AP Photo/J. Scott Applewhite
Wednesday, May 11, 2011 | 11:28 a.m.
Senate Majority Leader Harry Reid reintroduced the DREAM Act in the Senate on Wednesday, less than 24 hours after President Obama called on Congress to take steps forward on a comprehensive immigration reform bill that would put the nation’s 11 million undocumented immigrants on a pathway toward citizenship.
The DREAM Act is only one piece of the immigration puzzle, but it caters to a group of undocumented immigrants who are considered the most sympathetic: it provides a route to citizenship for current college students and military enlistees who were brought to the U.S. as dependent children, through no fault of their own.
Because it’s a fairly popular provision of the immigration bill, the DREAM Act has served both as the linchpin to hold together the diverse array of enforcement enhancements and visa expansions that collectively comprise “comprehensive immigration.” It also serves as the last and best hope to give undocumented immigrants -- and by extension, the majority of the Hispanic voting community -- some sort of victory to hang their hat on.
In the last few years though, even the DREAM Act has proven impossible to get past the Senate. Last year, Reid tried to bring it to the floor twice: the first time, pre-midterm election 2010, its fate perished with a defense authorization bill; and the second, during the lame-duck period, it fell five votes short of passing a needed filibuster-proof hurdle. The final Senate vote, 55-41, closely reflected the country’s attitude toward the legislation at the time, as captured in a Gallup poll, which found 54 percent of American citizens wanted the DREAM Act, while 42 percent did not.
The Democrat-controlled House did pass the bill last December, by a slim margin.
While Reid did not get his full caucus of 59 Democrats to support the DREAM Act last year, most Republicans who have supported the measure in years past -- such as Sens. John Cornyn of Texas, Jon Kyl of Arizona, John McCain of Arizona and Lindsey Graham of South Carolina -- also withheld their votes, objecting that an independent piece of amnesty-granting legislation shouldn’t be allowed to move without some sort of counterbalance to increase immigration enforcement, which was the original concept behind the more comprehensive approaches to immigration changes.
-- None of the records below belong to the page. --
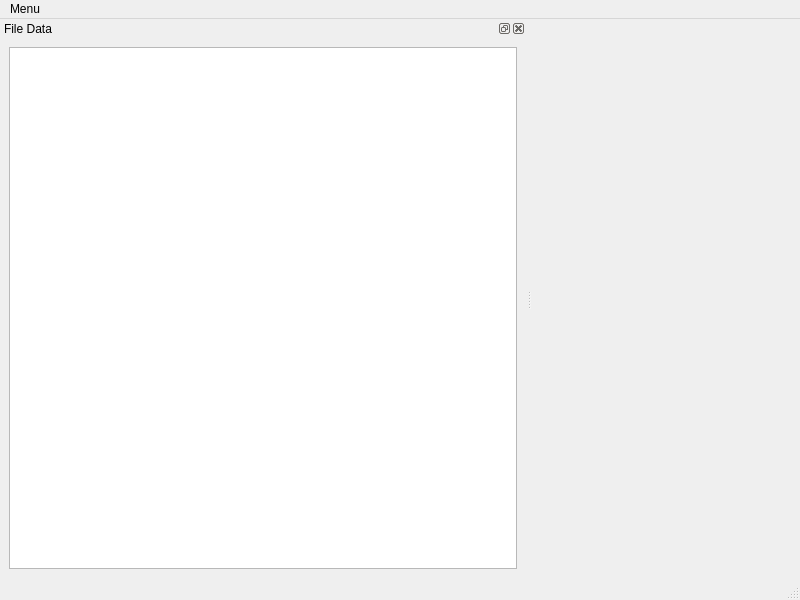
sykokorev/parsing_files_to_ab, file text_parsing_main_window.ui: the form before one commit.
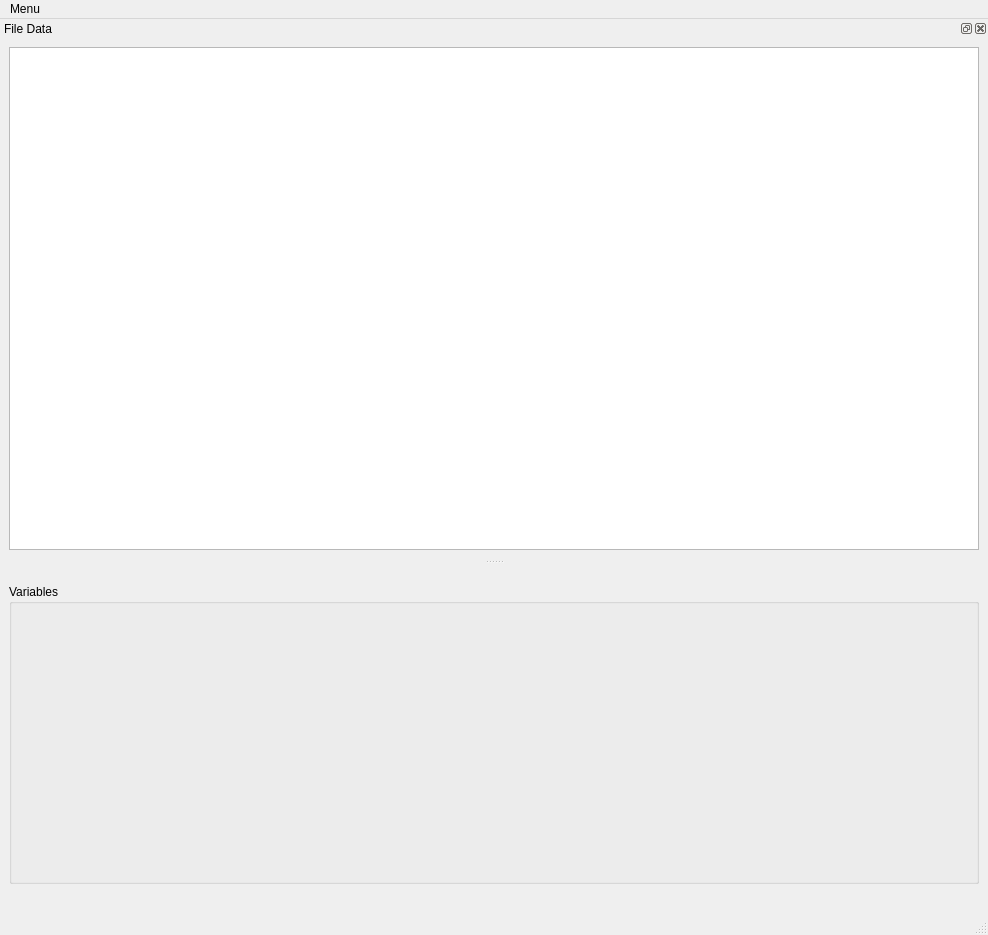
The form after the commit.

Commit message: Added group widget to depict chosen variables

```diff
--- a/text_parsing_main_window.ui
+++ b/text_parsing_main_window.ui
@@ -6,21 +6,84 @@
    <rect>
     <x>0</x>
     <y>0</y>
-    <width>800</width>
-    <height>600</height>
+    <width>988</width>
+    <height>935</height>
    </rect>
   </property>
   <property name="windowTitle">
    <string>File Parsing</string>
   </property>
-  <widget class="QWidget" name="centralwidget"/>
+  <widget class="QWidget" name="centralwidget">
+   <layout class="QGridLayout" name="gridLayout">
+    <item row="0" column="0">
+     <spacer name="verticalSpacer_2">
+      <property name="orientation">
+       <enum>Qt::Vertical</enum>
+      </property>
+      <property name="sizeType">
+       <enum>QSizePolicy::Expanding</enum>
+      </property>
+      <property name="sizeHint" stdset="0">
+       <size>
+        <width>20</width>
+        <height>20</height>
+       </size>
+      </property>
+     </spacer>
+    </item>
+    <item row="1" column="0">
+     <widget class="QGroupBox" name="variablesGroupBox">
+      <property name="sizePolicy">
+       <sizepolicy hsizetype="Expanding" vsizetype="Minimum">
+        <horstretch>1</horstretch>
+        <verstretch>0</verstretch>
+       </sizepolicy>
+      </property>
+      <property name="minimumSize">
+       <size>
+        <width>200</width>
+        <height>300</height>
+       </size>
+      </property>
+      <property name="layoutDirection">
+       <enum>Qt::LeftToRight</enum>
+      </property>
+      <property name="autoFillBackground">
+       <bool>false</bool>
+      </property>
+      <property name="title">
+       <string>Variables</string>
+      </property>
+      <property name="flat">
+       <bool>false</bool>
+      </property>
+     </widget>
+    </item>
+    <item row="2" column="0">
+     <spacer name="verticalSpacer_3">
+      <property name="orientation">
+       <enum>Qt::Vertical</enum>
+      </property>
+      <property name="sizeType">
+       <enum>QSizePolicy::Minimum</enum>
+      </property>
+      <property name="sizeHint" stdset="0">
+       <size>
+        <width>20</width>
+        <height>20</height>
+       </size>
+      </property>
+     </spacer>
+    </item>
+   </layout>
+  </widget>
   <widget class="QStatusBar" name="statusbar"/>
   <widget class="QMenuBar" name="menubar">
    <property name="geometry">
     <rect>
      <x>0</x>
      <y>0</y>
-     <width>800</width>
+     <width>988</width>
      <height>21</height>
     </rect>
    </property>
@@ -33,8 +96,11 @@
    <addaction name="mainMenu"/>
   </widget>
   <widget class="QDockWidget" name="dockWidgetText">
+   <property name="enabled">
+    <bool>true</bool>
+   </property>
    <property name="sizePolicy">
-    <sizepolicy hsizetype="Maximum" vsizetype="Maximum">
+    <sizepolicy hsizetype="Expanding" vsizetype="Expanding">
      <horstretch>1</horstretch>
      <verstretch>1</verstretch>
     </sizepolicy>
@@ -44,27 +110,39 @@
    </property>
    <property name="minimumSize">
     <size>
-     <width>526</width>
+     <width>600</width>
      <height>540</height>
     </size>
    </property>
    <property name="layoutDirection">
     <enum>Qt::LeftToRight</enum>
    </property>
+   <property name="autoFillBackground">
+    <bool>false</bool>
+   </property>
    <property name="floating">
     <bool>true</bool>
    </property>
+   <property name="features">
+    <set>QDockWidget::AllDockWidgetFeatures</set>
+   </property>
+   <property name="allowedAreas">
+    <set>Qt::TopDockWidgetArea</set>
+   </property>
+   <property name="windowTitle">
+    <string notr="true">File Data</string>
+   </property>
    <attribute name="dockWidgetArea">
-    <number>1</number>
+    <number>4</number>
    </attribute>
    <widget class="QWidget" name="dockWidgetContents">
-    <layout class="QGridLayout" name="gridLayout">
-     <item row="0" column="0">
+    <layout class="QGridLayout" name="gridLayout_3">
+     <item row="1" column="0">
       <widget class="QTextBrowser" name="textBrowser">
        <property name="sizePolicy">
         <sizepolicy hsizetype="Expanding" vsizetype="Expanding">
-         <horstretch>1</horstretch>
-         <verstretch>1</verstretch>
+         <horstretch>2</horstretch>
+         <verstretch>2</verstretch>
         </sizepolicy>
        </property>
        <property name="minimumSize">
@@ -73,6 +151,15 @@
          <height>500</height>
         </size>
        </property>
+       <property name="frameShape">
+        <enum>QFrame::StyledPanel</enum>
+       </property>
+       <property name="frameShadow">
+        <enum>QFrame::Raised</enum>
+       </property>
+       <property name="sizeAdjustPolicy">
+        <enum>QAbstractScrollArea::AdjustIgnored</enum>
+       </property>
       </widget>
      </item>
     </layout>
```
Left out of the diff: 3 changed lines with no effect on the pictures. The commit also changes 1 other file.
McCain added Wednesday that he’d “also like to see them introduce legislation that also calls for a guest worker program.
Reid indicated Wednesday he’d consider attaching the DREAM Act to one workplace enforcement measure that’s expected to move through the House later this year: a measure to require all employers to use E-Verify, the government’s Internet-based work eligibility verification system.
In congressional cycles past, the loudest immigration advocates have balked at such an expansion, arguing that error rates in the system, which has been shown to be more than 99 percent accurate but depends on Social Security data that is faulty about 4 percent of the time, mean it’s not ready for a full roll-out. But Reid suggested that “it may be the vehicle we need over here to get this done.”
If that means the plan is to push for a somewhat dressed-up DREAM Act instead of a full comprehensive immigration reform bill -- for which lawmakers say there is a “chance” but don’t seem particularly convinced that the 112th Congress is the best chance -- it won’t come as a surprise, given the Democrats’ depleted majority in the Senate, and the Republican leadership in the House. While immigration has never been an issue that cleaves precisely along party lines, the bulk of its backers are Democrats.
But Reid hasn’t said when he plans to move on the DREAM Act yet.